The answer must consist of every line from the data that holds the string "inlogscherm".

Stored data:
==*==
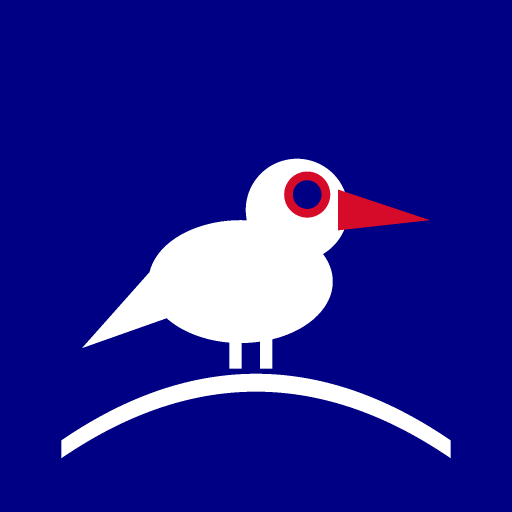
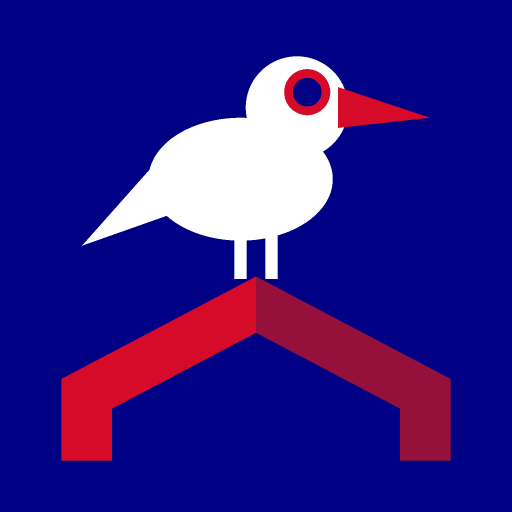
Beeldmerk: ossenpikker op het ERA-dak, ook in appbalk en inlogscherm

Changed region(s): [[0.0938, 0.0938, 0.9062, 0.9062]]

diff --git a/src/app/Layout.tsx b/src/app/Layout.tsx
@@ -17,6 +17,7 @@ export function Layout({ children, fout, melding, sluitMelding }: { children: Re
         </div>
       )}
       <header className={`appbalk ${heeftTestdata ? '' : 'zonder-strook'}`}>
+        <img className="appmerk" src={`${import.meta.env.BASE_URL}icon.svg`} alt="" width="28" height="28" />
         <span className="appnaam">{MERK.naam}</span>
         <span className="appondertitel">{MERK.ondertitel}</span>
       </header>

diff --git a/src/app/styles.css b/src/app/styles.css
@@ -424,3 +424,6 @@ a { color: var(--rood); }
 .belkaart > .knoppenrij { flex-wrap: nowrap; }
 .belkaart > .knoppenrij .knop { padding-left: 12px; padding-right: 12px; }
 .belkaart > .knoppenrij .belknop { flex: 1 1 auto; min-width: 0; font-size: 0.92rem; }
+.appbalk { align-items: center; }
+.appmerk { border-radius: 6px; flex: none; }
+.login-icoon { border-radius: 16px; margin-bottom: 14px; display: block; }

diff --git a/src/app/Login.tsx b/src/app/Login.tsx
@@ -21,6 +21,7 @@ export function Login() {
 
   return (
     <main className="pagina login">
+      <img className="login-icoon" src={`${import.meta.env.BASE_URL}icon.svg`} alt="" width="72" height="72" />
       <div className="login-merk">
         <span className="appnaam">{MERK.naam}</span>
         <span className="appondertitel">{MERK.ondertitel}</span>

diff --git a/CHANGELOG.md b/CHANGELOG.md
@@ -5,7 +5,7 @@
 ### Gewijzigd
 - De app heet voortaan **Oxpecker** (ERA Inkoop Assist), naar de ossenpikker op de neushoorn: altijd aanwezig, nooit opdringerig. De Dagplanner is de eerste module.
 - **ERA-huisstijl** afgeleid van era.be: blauw #000085, rood #D60A29, grijs #6E6F72; titels vet in hoofdletters; rode knoppen met donker schuin hoekje; Montserrat (in de app gebundeld) als alternatief voor Gotham.
-- Nieuwe appbalk, lijnicoontjes in de menubalk, en een app-icoon met een ossenpikker (witte vogel, rode snavel) op ERA-blauw.
+- Nieuwe appbalk, lijnicoontjes in de menubalk, en een beeldmerk: een ossenpikker (witte vogel, rode snavel) op de nok van een tweekleurig rood dak — een knipoog naar het ERA-dak — op ERA-blauw. Ook klein in de appbalk en op het inlogscherm.
 - Mail opent standaard in **Outlook** (instelbaar).
 - Tijdelijke **testlink naar ERAForce voor alle contacten** (Instellingen → ERAForce); verdwijnt bij de mirror.
 - Het officiële ERA-logo wordt pas toegevoegd met het bestand en akkoord van ERA Marketing.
==*==
[Output below]
Beeldmerk: ossenpikker op het ERA-dak, ook in appbalk en inlogscherm
+- Nieuwe appbalk, lijnicoontjes in de menubalk, en een beeldmerk: een ossenpikker (witte vogel, rode snavel) op de nok van een tweekleurig rood dak — een knipoog naar het ERA-dak — op ERA-blauw. Ook klein in de appbalk en op het inlogscherm.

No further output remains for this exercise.